FDICIA readiness: What you need to know and next steps
December 2018 (updated June 2021)
In 1991, the Federal Deposit Insurance Corporation passed the Federal Deposit Insurance Corporation Improvement Act of 1991 (FDICIA) in an effort to strengthen the banking environment and reduce the negative impacts of the savings and loan crisis of the 1980s and early 1990s. FDICIA remains in effect today and continues to have an impact on the operations and regulatory requirements of banks with $500 million or more in total assets (i.e., covered institutions). Covered institutions are required to submit audited, comparative financial statements as part of an annual reporting package. While the financial statements are required to be comparative, for those covered institutions that have just met the total assets threshold of $500 million or more and that have not had prior audit requirements, Part 363 allows for the prior period to be unaudited in the first year of FDICIA reporting. This reporting package also should include a management report, and for covered institutions with $1 billion or more in total assets, an independent auditor’s report on internal controls over financing reporting. In addition, FDICIA has specific requirements relating to auditor independence and the composition and responsibilities of the audit committee.
Preparation is critical to success in FDICIA compliance. The best advice may be to begin acting like a FDICIA covered institution before the provisions are effective. To help understand what it means to act like a FDICIA covered institution, we have prepared a white paper, FDICIA readiness: What you need to know and next steps, which includes:
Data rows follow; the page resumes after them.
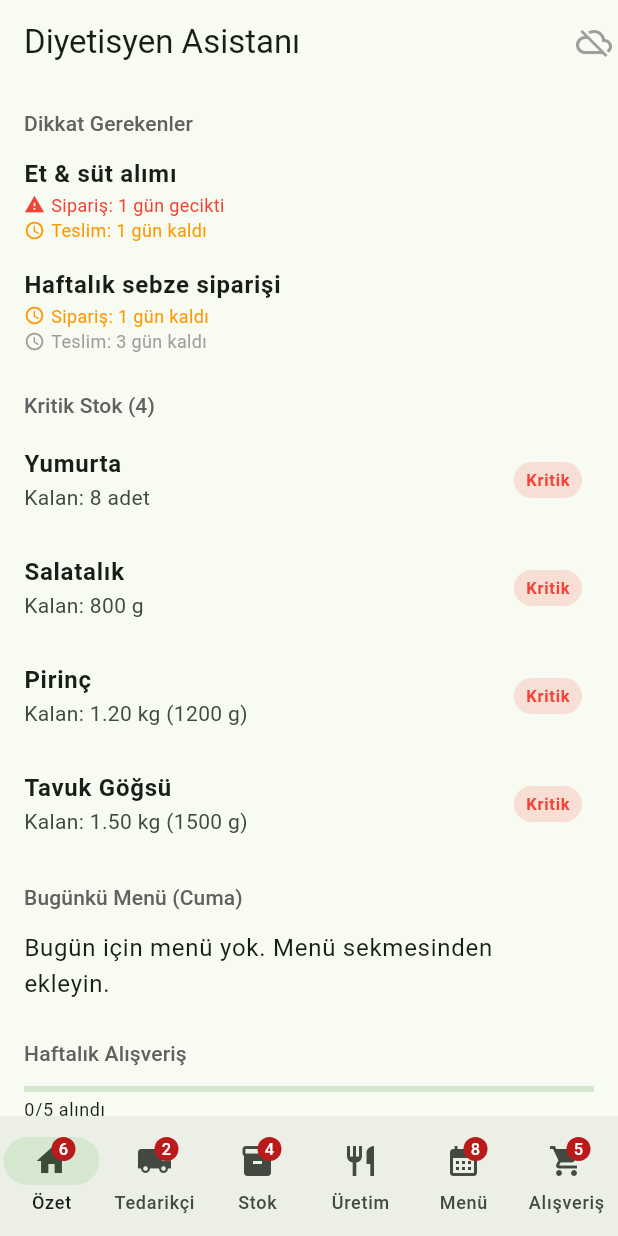
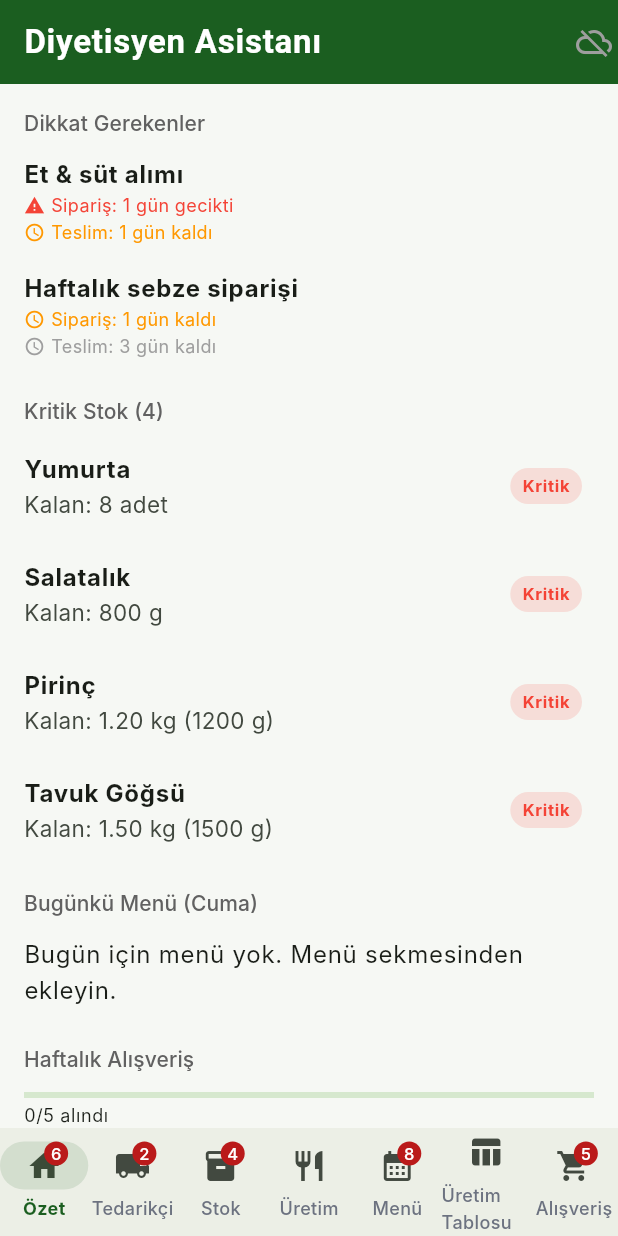
Before and after one commit to Furkan-Pamuk/Diyetisyen-Asistan, a Flutter app: the screen it shows after launch, on a phone screen of 412 x 824 dp. Run offline on Flutter 3.47's test engine with Material 3 defaults, Android fonts, the phone set to English and light mode, and no system bars; our stand-ins replace cloud_firestore, firebase_auth, firebase_core, flutter_local_notifications, share_plus, shared_preferences and 1 more; missing offline and left inert: excel; accounts and stored records are empty; Roboto replaces fonts that are missing (Inter).

Commit message:
Recipe table, manual production, autocomplete, monthly menu

```diff
--- a/lib/main.dart
+++ b/lib/main.dart
@@ -32,12 +32,63 @@ class DietitianApp extends StatelessWidget {
   Widget build(BuildContext context) {
     return ChangeNotifierProvider.value(
       value: store,
-      child: MaterialApp(
+        child: MaterialApp(
         title: 'Diyetisyen Asistanı',
         debugShowCheckedModeBanner: false,
         theme: ThemeData(
-          colorSchemeSeed: Colors.green,
+          colorSchemeSeed: const Color(0xFF1B5E20),
           useMaterial3: true,
+          fontFamily: 'Inter',
+          scaffoldBackgroundColor: const Color(0xFFF6F8F4),
+          cardTheme: CardThemeData(
+            color: Colors.white,
+            elevation: 2,
+            shape: RoundedRectangleBorder(
+                borderRadius: BorderRadius.circular(16),
+                side: const BorderSide(color: Color(0xFFE5E7EB), width: 0.5),
+            ),
+          ),
+          appBarTheme: const AppBarTheme(
+            backgroundColor: Color(0xFF1B5E20),
+            foregroundColor: Colors.white,
+            elevation: 0,
+            centerTitle: false,
+            titleTextStyle: TextStyle(
+              fontSize: 22,
+              fontWeight: FontWeight.w700,
+              letterSpacing: 0.5,
+            ),
+          ),
+          textTheme: const TextTheme(
+            titleLarge: TextStyle(
+              fontWeight: FontWeight.w700,
+              fontSize: 24,
+              letterSpacing: -0.5,
+              color: Color(0xFF1A1A2E),
+            ),
+            bodyMedium: TextStyle(
+              fontSize: 15,
+              height: 1.5,
+              color: Color(0xFF1A1A2E),
+            ),
+          ),
+          navigationBarTheme: NavigationBarThemeData(
+            height: 72,
+            indicatorColor: const Color(0xFF1B5E20).withValues(alpha: 0.12),
+            labelTextStyle: WidgetStateProperty.resolveWith<TextStyle?>(
+              (states) => states.contains(WidgetState.selected)
+                  ? const TextStyle(
+                      fontWeight: FontWeight.w700,
+                      fontSize: 12,
+                      color: Color(0xFF1B5E20),
+                    )
+                  : const TextStyle(
+                      fontWeight: FontWeight.w500,
+                      fontSize: 12,
+                      color: Color(0xFF6C7280),
+                    ),
+            ),
+          ),
         ),
         home: const AuthGate(),
       ),
--- a/lib/screens/home_screen.dart
+++ b/lib/screens/home_screen.dart
@@ -5,6 +5,7 @@ import '../state/app_store.dart';
 import 'dashboard_screen.dart';
 import 'supplier_orders_screen.dart';
 import 'inventory_screen.dart';
+import 'production_table_screen.dart';
 import 'menu_screen.dart';
 import 'recipes_screen.dart';
 import 'grocery_list_screen.dart';
@@ -26,6 +27,7 @@ class _HomeScreenState extends State<HomeScreen> {
     RecipesScreen(),
     MenuScreen(),
     GroceryListScreen(),
+    ProductionTableScreen(),
   ];
 
   @override
@@ -78,6 +80,10 @@ class _HomeScreenState extends State<HomeScreen> {
             label: 'Menü',
           ),
           NavigationDestination(
+            icon: const Icon(Icons.table_chart),
+            label: 'Üretim Tablosu',
+          ),
+          NavigationDestination(
             icon: Badge(
               isLabelVisible: pending > 0,
               label: Text('$pending'),
--- a/pubspec.yaml
+++ b/pubspec.yaml
@@ -19,6 +19,7 @@ dependencies:
   intl: ^0.19.0
   uuid: ^4.4.0
   share_plus: ^10.1.2
+  excel: ^4.0.3
   cupertino_icons: ^1.0.8
 
 dev_dependencies:
```
Also changed, not shown: lib/screens/production_table_screen.dart (added, +289 -0 lines), lib/services/excel_parser.dart (added, +23 -0 lines), lib/theme/app_colors.dart (added, +17 -0 lines), pubspec.lock, 5 other files.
- A summary of the key provisions of FDICIA that affect the banking industry
- Information about the annual reporting package required by FDICIA
- A summary of FDICIA’s audit committee requirements
- The key components of FDICIA readiness
Refer to the whitepaper for additional information, including how RSM can help with initial FDICIA compliance efforts.